Fonterra announced last week that dairy prices have been cut and farmers are now looking at $6-6.30/kg MS. With high debt levels, low interest rates and focus of banks to get farmers to reduce their dept and increase their financial resilience – the pressure on farms that run with high input costs continues to increase. The discussion at the Pasture Summit provided some pathways—even if your farm debt is high today, some steps were tabled to change your farm system and become resilient to price fluctuations.

The production presentations at the summit featured experts such as Dr. John Roche and Dr. Brendan Horan, who explained that finding the correct stocking rate (SR) for your farm is key. The correct SR will maximise the utilisation of pasture, so supplementation is reduced or removed. This will keep costs low whilst improving calving rates and reducing N leeching. These systems are beautifully simplistic – the challenge was repeatedly put to the audience that replication is easier on simpler systems, versus higher input systems which are harder to replicate as there are more decisions every day.  This simplification of farming systems was proposed as the key to growing equity, without making radical changes to land use requiring more debt.

Where to start?

A simple, balanced system with minimised inputs sounds easy, but if you’re swimming in debt and relying on supplements to feed your girls, you probably feel more like Sisyphus than the highly successful farmers who presented at the conference. Transformational change is possible, but small steps towards that change will likely improve your chance of success. Here are some suggestions of where to get started:

  • Ask for help: you’re not alone and fellow farmers, as well as your banker and others, are keen to help. Find a farmer who is where you want to be and ask them if you come and learn.

  • Know your costs and get comfortable with your data: not sure what to make of all that data? See the previous step!

  • Think smarter and long-term: investment decisions today will have an effect in 20 years. In challenging times, it can become more difficult to make sound choices. Take time to step back, think things through, plan and believe in your farm.

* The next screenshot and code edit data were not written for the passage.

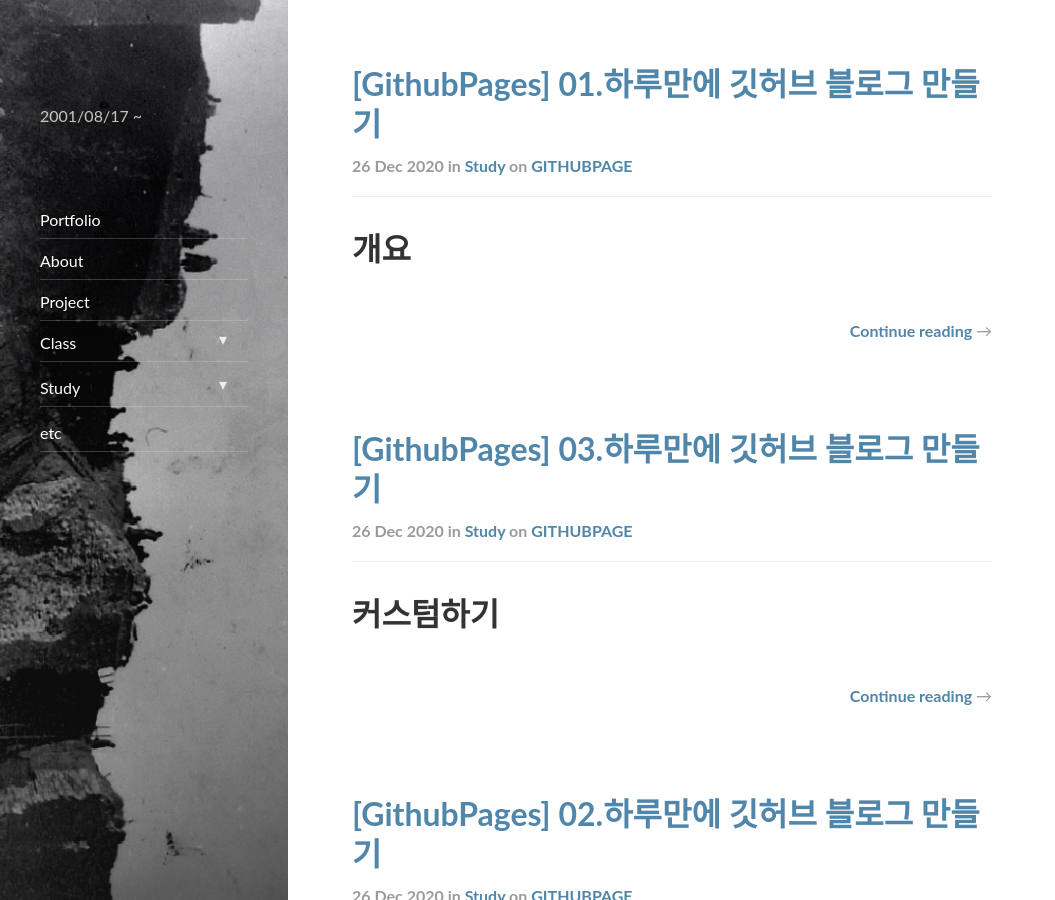
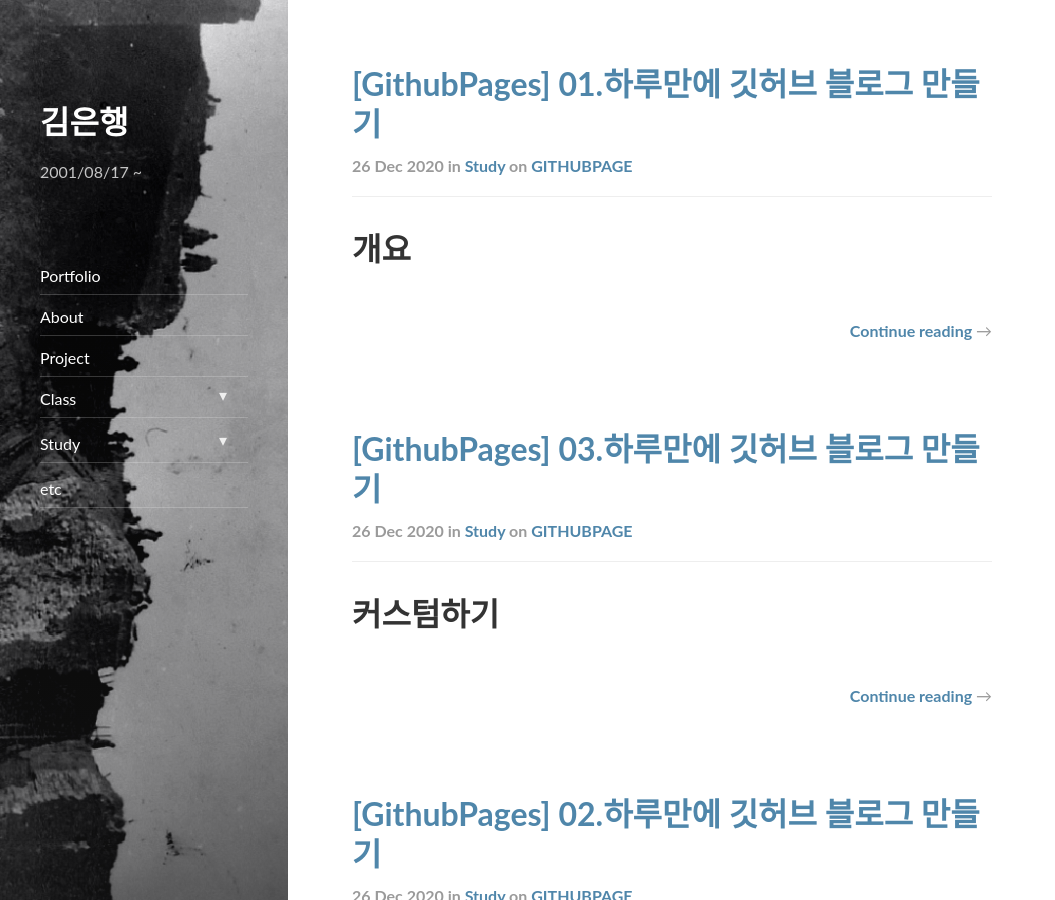
Before and after one commit to kimbank/kimbank.github.io, a Jekyll site: the page built from index.html, in a window 1280 px wide and 900 px high. Shown: the whole window, without its empty margins (0-1055 px from the left). Built offline with Jekyll 4.4.1, drawn with Linux system fonts in a browser that asks for light colours; nearby versions of some CDN libraries; the list of posts is cut into pages by our own code.

Commit message:
07162046up

```diff
--- a/_config.yml
+++ b/_config.yml
@@ -2,7 +2,7 @@
 #  User configuration
 # -----------------------------------------------------------------------------
 
-title:
+title: 김은행
 
 # The unique resource location of your page.
 # Set to `https://<username>.github.io` when hosting on GitHub Pages
```
Also changed, not shown: 17 other files.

  • Considering a partnership? Find someone you can trust and who shares similar goals and values.

The need for collaboration and cooperation came up throughout day one of the summit. At Blinc, our role is to facilitate those connections and help to create more competitive industries that result in a prosperous future for agribusiness. If you’re interested in meeting with likeminded farmers to explore these issues, please contact us to register your interest. We will be forming a farming cluster early next year and are looking to run a series of workshops that allow farmers to discuss these issues with their colleagues in a safe and supportive forum.

Victoria StarkComment